Strength & Conditioning, The Training Geek, Weightlifting, Workout

The Philosophical ABCs of Weightlifting by The Training Geek.

The quintessentials of weightlifting is seldom discussed and personally I feel is related to the coaching philosophy developed by the coach imparted to the athlete. In any sport, the coach has certain ideals and thoughts that they constantly strive to bring about through their lifters and also through their coaching methodology. For example, the Russians have a certain way of teaching and programming the lifts and that’s what makes them Russian. So do the Chinese.

On top of that, everyone likes their lists, everyone loves their numbers, and everyone adores the alphabet. So here’s my little take on the ABCs of weightlifting from the eye of a coach, an athlete, a recreational individual, a modern day coach, a modern day athlete or whatever you want to call me.

A – Appreciation

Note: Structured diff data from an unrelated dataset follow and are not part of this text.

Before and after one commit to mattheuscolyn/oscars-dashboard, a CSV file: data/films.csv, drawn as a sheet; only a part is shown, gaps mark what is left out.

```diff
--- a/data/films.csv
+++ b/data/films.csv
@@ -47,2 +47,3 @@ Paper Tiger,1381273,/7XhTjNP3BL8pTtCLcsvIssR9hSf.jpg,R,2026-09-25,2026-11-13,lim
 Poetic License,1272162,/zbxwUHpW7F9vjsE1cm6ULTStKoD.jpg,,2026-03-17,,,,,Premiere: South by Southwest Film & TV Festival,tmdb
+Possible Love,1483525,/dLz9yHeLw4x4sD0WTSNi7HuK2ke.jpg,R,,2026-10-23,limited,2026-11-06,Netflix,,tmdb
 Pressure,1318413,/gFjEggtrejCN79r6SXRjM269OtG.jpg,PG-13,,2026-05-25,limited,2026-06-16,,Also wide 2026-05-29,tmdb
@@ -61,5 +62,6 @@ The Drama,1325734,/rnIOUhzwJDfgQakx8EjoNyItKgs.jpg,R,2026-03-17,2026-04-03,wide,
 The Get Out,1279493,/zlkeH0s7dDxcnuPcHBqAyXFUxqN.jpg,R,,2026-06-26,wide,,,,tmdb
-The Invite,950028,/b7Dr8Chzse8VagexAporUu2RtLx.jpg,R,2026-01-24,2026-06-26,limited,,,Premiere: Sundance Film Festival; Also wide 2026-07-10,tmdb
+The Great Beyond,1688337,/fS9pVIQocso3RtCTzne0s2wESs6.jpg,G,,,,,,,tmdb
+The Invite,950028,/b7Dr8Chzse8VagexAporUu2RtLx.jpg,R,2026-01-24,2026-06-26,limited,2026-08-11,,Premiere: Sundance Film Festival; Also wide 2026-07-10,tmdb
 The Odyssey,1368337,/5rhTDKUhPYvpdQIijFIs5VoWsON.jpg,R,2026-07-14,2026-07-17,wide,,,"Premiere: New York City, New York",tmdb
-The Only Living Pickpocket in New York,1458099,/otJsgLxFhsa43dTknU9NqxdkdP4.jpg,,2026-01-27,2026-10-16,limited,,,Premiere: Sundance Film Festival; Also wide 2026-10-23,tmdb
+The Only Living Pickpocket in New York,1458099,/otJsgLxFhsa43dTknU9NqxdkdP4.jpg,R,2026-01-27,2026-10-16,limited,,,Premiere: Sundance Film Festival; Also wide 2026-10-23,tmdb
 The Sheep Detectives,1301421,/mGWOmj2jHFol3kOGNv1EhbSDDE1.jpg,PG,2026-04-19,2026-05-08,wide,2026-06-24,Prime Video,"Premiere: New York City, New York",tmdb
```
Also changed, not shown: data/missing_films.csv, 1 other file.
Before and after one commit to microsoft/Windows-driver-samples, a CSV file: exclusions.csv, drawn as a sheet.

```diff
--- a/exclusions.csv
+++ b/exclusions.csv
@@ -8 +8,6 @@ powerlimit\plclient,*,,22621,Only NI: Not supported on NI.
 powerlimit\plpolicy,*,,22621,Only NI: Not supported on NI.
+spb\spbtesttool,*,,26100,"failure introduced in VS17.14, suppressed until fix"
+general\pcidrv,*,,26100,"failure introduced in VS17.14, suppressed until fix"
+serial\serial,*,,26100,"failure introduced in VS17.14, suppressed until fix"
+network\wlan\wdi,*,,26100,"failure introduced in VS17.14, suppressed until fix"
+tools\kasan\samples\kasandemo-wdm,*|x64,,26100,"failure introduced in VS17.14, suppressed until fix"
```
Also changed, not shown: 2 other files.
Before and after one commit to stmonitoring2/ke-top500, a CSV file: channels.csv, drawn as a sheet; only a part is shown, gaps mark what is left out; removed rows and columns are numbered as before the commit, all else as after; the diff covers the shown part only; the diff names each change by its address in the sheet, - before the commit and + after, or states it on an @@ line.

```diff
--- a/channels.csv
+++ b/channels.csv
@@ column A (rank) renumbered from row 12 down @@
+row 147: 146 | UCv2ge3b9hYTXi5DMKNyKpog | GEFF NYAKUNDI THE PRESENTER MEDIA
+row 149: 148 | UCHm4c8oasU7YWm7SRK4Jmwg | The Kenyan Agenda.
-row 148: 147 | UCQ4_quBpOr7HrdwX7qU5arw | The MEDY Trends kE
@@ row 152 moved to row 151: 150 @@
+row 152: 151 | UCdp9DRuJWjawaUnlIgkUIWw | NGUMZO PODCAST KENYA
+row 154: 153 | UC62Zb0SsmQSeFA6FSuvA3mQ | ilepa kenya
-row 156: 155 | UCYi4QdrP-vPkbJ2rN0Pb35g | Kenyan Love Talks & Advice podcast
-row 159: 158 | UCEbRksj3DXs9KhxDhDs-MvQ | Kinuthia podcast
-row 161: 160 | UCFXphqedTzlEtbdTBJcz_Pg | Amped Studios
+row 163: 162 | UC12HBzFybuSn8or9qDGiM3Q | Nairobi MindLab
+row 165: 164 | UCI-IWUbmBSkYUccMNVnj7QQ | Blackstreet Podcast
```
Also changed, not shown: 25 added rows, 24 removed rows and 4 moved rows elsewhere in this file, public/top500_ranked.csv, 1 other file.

Appreciation is something that many struggle to get a grasp of. Appreciation comes in many forms within the world of weightlifting. You appreciate the technicality of the movements. You appreciate your coach’s ideas and methods. You appreciate the platform and the competition vibe it brings to you. You appreciate the history and tradition of the sport. You should also appreciate the evolution of the sport. You should also appreciate the people who are working to make the sport more accessible and popular. You should appreciate that you are given a gift when you are involved in the sport and that you should do what you can to share what you know.

Too many people fail to appreciate the right things and only choose to appreciate what they deem fit. Weightlifting is so diverse and there is still so much more for us to explore and discover. Being able to appreciate that helps the sport evolve, not being stuck in your ways thinking you have already attained the highest level of the sport.

B – Benevolence

The community of weightlifting is small and close-knitted to begin with. If you do not have an appreciation for the fact that we should be working with each other to improve the sport or its popularity, we lose the vision of creating a bigger community in the sport. Benevolence is defined as the quality of being well meaning. As a coach, as an athlete, or as an individual involved in the sport, what have you done to mean well for the sport? Have you done all you can to allow people to enjoy the sport or have you constantly belittled people in the sport only because you think you know almost everything?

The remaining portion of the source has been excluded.